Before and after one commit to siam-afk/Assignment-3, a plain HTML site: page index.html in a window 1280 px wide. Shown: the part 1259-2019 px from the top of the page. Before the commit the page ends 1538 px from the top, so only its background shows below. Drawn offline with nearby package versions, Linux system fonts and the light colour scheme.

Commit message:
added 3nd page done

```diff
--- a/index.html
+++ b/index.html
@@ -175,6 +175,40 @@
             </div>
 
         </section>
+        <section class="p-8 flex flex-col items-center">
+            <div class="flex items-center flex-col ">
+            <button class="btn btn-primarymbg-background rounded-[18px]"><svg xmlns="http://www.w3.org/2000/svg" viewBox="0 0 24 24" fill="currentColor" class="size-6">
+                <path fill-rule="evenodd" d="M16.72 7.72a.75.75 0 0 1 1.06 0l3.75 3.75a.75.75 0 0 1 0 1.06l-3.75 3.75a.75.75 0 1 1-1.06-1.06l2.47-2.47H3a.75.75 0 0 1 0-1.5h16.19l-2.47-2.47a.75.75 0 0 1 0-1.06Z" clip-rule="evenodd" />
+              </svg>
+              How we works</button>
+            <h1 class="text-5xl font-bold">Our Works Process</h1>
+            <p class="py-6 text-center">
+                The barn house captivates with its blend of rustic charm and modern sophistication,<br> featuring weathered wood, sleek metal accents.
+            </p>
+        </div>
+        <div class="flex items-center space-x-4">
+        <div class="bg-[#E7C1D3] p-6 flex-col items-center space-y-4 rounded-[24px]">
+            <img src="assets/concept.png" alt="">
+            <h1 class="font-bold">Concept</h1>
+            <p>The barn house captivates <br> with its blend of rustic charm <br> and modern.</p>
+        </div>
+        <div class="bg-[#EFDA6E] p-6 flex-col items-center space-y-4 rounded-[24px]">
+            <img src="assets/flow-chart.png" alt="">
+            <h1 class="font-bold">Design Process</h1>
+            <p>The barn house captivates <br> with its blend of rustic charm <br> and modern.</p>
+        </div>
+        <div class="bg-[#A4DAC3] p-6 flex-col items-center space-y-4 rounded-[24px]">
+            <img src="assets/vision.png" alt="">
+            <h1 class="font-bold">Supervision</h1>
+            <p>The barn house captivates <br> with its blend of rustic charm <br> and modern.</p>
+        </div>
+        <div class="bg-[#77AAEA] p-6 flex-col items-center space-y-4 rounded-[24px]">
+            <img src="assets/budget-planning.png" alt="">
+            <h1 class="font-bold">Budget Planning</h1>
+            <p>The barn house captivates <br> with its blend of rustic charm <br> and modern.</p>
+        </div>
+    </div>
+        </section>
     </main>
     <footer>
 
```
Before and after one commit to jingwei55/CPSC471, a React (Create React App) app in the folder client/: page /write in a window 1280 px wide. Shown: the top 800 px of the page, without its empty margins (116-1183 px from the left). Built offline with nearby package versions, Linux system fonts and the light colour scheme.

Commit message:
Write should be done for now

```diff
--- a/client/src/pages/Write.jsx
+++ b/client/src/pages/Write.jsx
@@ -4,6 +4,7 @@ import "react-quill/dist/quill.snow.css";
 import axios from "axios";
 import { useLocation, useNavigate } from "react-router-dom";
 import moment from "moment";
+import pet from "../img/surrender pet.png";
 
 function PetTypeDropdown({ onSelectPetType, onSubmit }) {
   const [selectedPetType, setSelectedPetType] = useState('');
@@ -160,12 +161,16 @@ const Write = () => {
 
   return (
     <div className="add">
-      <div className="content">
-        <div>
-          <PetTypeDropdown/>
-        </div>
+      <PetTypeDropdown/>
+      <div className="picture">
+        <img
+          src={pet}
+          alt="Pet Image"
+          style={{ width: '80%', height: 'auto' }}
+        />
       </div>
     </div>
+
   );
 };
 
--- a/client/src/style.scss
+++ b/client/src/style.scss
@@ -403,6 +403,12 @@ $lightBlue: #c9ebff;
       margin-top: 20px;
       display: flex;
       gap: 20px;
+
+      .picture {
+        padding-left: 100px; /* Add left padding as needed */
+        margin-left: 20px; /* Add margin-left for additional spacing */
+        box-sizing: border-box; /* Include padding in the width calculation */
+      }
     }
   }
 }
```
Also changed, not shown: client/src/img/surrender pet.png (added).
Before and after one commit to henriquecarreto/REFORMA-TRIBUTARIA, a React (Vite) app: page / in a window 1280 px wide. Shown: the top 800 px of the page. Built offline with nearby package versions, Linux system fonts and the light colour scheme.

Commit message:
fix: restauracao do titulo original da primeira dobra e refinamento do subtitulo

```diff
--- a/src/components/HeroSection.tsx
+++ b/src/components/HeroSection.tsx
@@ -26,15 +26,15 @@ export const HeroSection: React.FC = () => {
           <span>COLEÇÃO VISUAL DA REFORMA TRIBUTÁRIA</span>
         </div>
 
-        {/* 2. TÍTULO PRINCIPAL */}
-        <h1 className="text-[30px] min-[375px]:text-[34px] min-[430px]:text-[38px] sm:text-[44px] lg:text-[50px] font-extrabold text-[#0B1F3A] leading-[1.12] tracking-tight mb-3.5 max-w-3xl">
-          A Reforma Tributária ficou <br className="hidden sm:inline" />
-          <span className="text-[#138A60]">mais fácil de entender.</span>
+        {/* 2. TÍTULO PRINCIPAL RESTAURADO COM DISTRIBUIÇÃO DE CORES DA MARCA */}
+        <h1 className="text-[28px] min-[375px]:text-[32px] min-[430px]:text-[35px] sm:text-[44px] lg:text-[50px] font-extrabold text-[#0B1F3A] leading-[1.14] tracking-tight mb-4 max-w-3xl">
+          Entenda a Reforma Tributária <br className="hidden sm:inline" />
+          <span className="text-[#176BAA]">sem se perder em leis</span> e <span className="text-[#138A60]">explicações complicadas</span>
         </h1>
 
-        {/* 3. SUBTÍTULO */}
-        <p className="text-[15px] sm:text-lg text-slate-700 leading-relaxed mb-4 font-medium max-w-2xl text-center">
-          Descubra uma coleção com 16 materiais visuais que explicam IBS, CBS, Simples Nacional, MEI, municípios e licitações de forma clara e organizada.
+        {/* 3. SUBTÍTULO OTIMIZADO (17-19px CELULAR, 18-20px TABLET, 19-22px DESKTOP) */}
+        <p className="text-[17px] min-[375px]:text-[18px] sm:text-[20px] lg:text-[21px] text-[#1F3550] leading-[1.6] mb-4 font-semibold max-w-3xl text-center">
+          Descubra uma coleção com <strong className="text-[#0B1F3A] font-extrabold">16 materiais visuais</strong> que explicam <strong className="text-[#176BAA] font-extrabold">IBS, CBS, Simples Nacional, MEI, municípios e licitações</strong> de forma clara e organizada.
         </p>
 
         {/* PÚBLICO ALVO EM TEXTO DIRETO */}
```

******************************

Work to complete → Reproduce all of the entries above verbatim.

Response box →
Before and after one commit to siam-afk/Assignment-3, a plain HTML site: page index.html in a window 1280 px wide. Shown: the part 1259-2019 px from the top of the page. Before the commit the page ends 1538 px from the top, so only its background shows below. Drawn offline with nearby package versions, Linux system fonts and the light colour scheme.

Commit message:
added 3nd page done

```diff
--- a/index.html
+++ b/index.html
@@ -175,6 +175,40 @@
             </div>
 
         </section>
+        <section class="p-8 flex flex-col items-center">
+            <div class="flex items-center flex-col ">
+            <button class="btn btn-primarymbg-background rounded-[18px]"><svg xmlns="http://www.w3.org/2000/svg" viewBox="0 0 24 24" fill="currentColor" class="size-6">
+                <path fill-rule="evenodd" d="M16.72 7.72a.75.75 0 0 1 1.06 0l3.75 3.75a.75.75 0 0 1 0 1.06l-3.75 3.75a.75.75 0 1 1-1.06-1.06l2.47-2.47H3a.75.75 0 0 1 0-1.5h16.19l-2.47-2.47a.75.75 0 0 1 0-1.06Z" clip-rule="evenodd" />
+              </svg>
+              How we works</button>
+            <h1 class="text-5xl font-bold">Our Works Process</h1>
+            <p class="py-6 text-center">
+                The barn house captivates with its blend of rustic charm and modern sophistication,<br> featuring weathered wood, sleek metal accents.
+            </p>
+        </div>
+        <div class="flex items-center space-x-4">
+        <div class="bg-[#E7C1D3] p-6 flex-col items-center space-y-4 rounded-[24px]">
+            <img src="assets/concept.png" alt="">
+            <h1 class="font-bold">Concept</h1>
+            <p>The barn house captivates <br> with its blend of rustic charm <br> and modern.</p>
+        </div>
+        <div class="bg-[#EFDA6E] p-6 flex-col items-center space-y-4 rounded-[24px]">
+            <img src="assets/flow-chart.png" alt="">
+            <h1 class="font-bold">Design Process</h1>
+            <p>The barn house captivates <br> with its blend of rustic charm <br> and modern.</p>
+        </div>
+        <div class="bg-[#A4DAC3] p-6 flex-col items-center space-y-4 rounded-[24px]">
+            <img src="assets/vision.png" alt="">
+            <h1 class="font-bold">Supervision</h1>
+            <p>The barn house captivates <br> with its blend of rustic charm <br> and modern.</p>
+        </div>
+        <div class="bg-[#77AAEA] p-6 flex-col items-center space-y-4 rounded-[24px]">
+            <img src="assets/budget-planning.png" alt="">
+            <h1 class="font-bold">Budget Planning</h1>
+            <p>The barn house captivates <br> with its blend of rustic charm <br> and modern.</p>
+        </div>
+    </div>
+        </section>
     </main>
     <footer>
 
```
Before and after one commit to jingwei55/CPSC471, a React (Create React App) app in the folder client/: page /write in a window 1280 px wide. Shown: the top 800 px of the page, without its empty margins (116-1183 px from the left). Built offline with nearby package versions, Linux system fonts and the light colour scheme.

Commit message:
Write should be done for now

```diff
--- a/client/src/pages/Write.jsx
+++ b/client/src/pages/Write.jsx
@@ -4,6 +4,7 @@ import "react-quill/dist/quill.snow.css";
 import axios from "axios";
 import { useLocation, useNavigate } from "react-router-dom";
 import moment from "moment";
+import pet from "../img/surrender pet.png";
 
 function PetTypeDropdown({ onSelectPetType, onSubmit }) {
   const [selectedPetType, setSelectedPetType] = useState('');
@@ -160,12 +161,16 @@ const Write = () => {
 
   return (
     <div className="add">
-      <div className="content">
-        <div>
-          <PetTypeDropdown/>
-        </div>
+      <PetTypeDropdown/>
+      <div className="picture">
+        <img
+          src={pet}
+          alt="Pet Image"
+          style={{ width: '80%', height: 'auto' }}
+        />
       </div>
     </div>
+
   );
 };
 
--- a/client/src/style.scss
+++ b/client/src/style.scss
@@ -403,6 +403,12 @@ $lightBlue: #c9ebff;
       margin-top: 20px;
       display: flex;
       gap: 20px;
+
+      .picture {
+        padding-left: 100px; /* Add left padding as needed */
+        margin-left: 20px; /* Add margin-left for additional spacing */
+        box-sizing: border-box; /* Include padding in the width calculation */
+      }
     }
   }
 }
```
Also changed, not shown: client/src/img/surrender pet.png (added).
Before and after one commit to henriquecarreto/REFORMA-TRIBUTARIA, a React (Vite) app: page / in a window 1280 px wide. Shown: the top 800 px of the page. Built offline with nearby package versions, Linux system fonts and the light colour scheme.

Commit message:
fix: restauracao do titulo original da primeira dobra e refinamento do subtitulo

```diff
--- a/src/components/HeroSection.tsx
+++ b/src/components/HeroSection.tsx
@@ -26,15 +26,15 @@ export const HeroSection: React.FC = () => {
           <span>COLEÇÃO VISUAL DA REFORMA TRIBUTÁRIA</span>
         </div>
 
-        {/* 2. TÍTULO PRINCIPAL */}
-        <h1 className="text-[30px] min-[375px]:text-[34px] min-[430px]:text-[38px] sm:text-[44px] lg:text-[50px] font-extrabold text-[#0B1F3A] leading-[1.12] tracking-tight mb-3.5 max-w-3xl">
-          A Reforma Tributária ficou <br className="hidden sm:inline" />
-          <span className="text-[#138A60]">mais fácil de entender.</span>
+        {/* 2. TÍTULO PRINCIPAL RESTAURADO COM DISTRIBUIÇÃO DE CORES DA MARCA */}
+        <h1 className="text-[28px] min-[375px]:text-[32px] min-[430px]:text-[35px] sm:text-[44px] lg:text-[50px] font-extrabold text-[#0B1F3A] leading-[1.14] tracking-tight mb-4 max-w-3xl">
+          Entenda a Reforma Tributária <br className="hidden sm:inline" />
+          <span className="text-[#176BAA]">sem se perder em leis</span> e <span className="text-[#138A60]">explicações complicadas</span>
         </h1>
 
-        {/* 3. SUBTÍTULO */}
-        <p className="text-[15px] sm:text-lg text-slate-700 leading-relaxed mb-4 font-medium max-w-2xl text-center">
-          Descubra uma coleção com 16 materiais visuais que explicam IBS, CBS, Simples Nacional, MEI, municípios e licitações de forma clara e organizada.
+        {/* 3. SUBTÍTULO OTIMIZADO (17-19px CELULAR, 18-20px TABLET, 19-22px DESKTOP) */}
+        <p className="text-[17px] min-[375px]:text-[18px] sm:text-[20px] lg:text-[21px] text-[#1F3550] leading-[1.6] mb-4 font-semibold max-w-3xl text-center">
+          Descubra uma coleção com <strong className="text-[#0B1F3A] font-extrabold">16 materiais visuais</strong> que explicam <strong className="text-[#176BAA] font-extrabold">IBS, CBS, Simples Nacional, MEI, municípios e licitações</strong> de forma clara e organizada.
         </p>
 
         {/* PÚBLICO ALVO EM TEXTO DIRETO */}
```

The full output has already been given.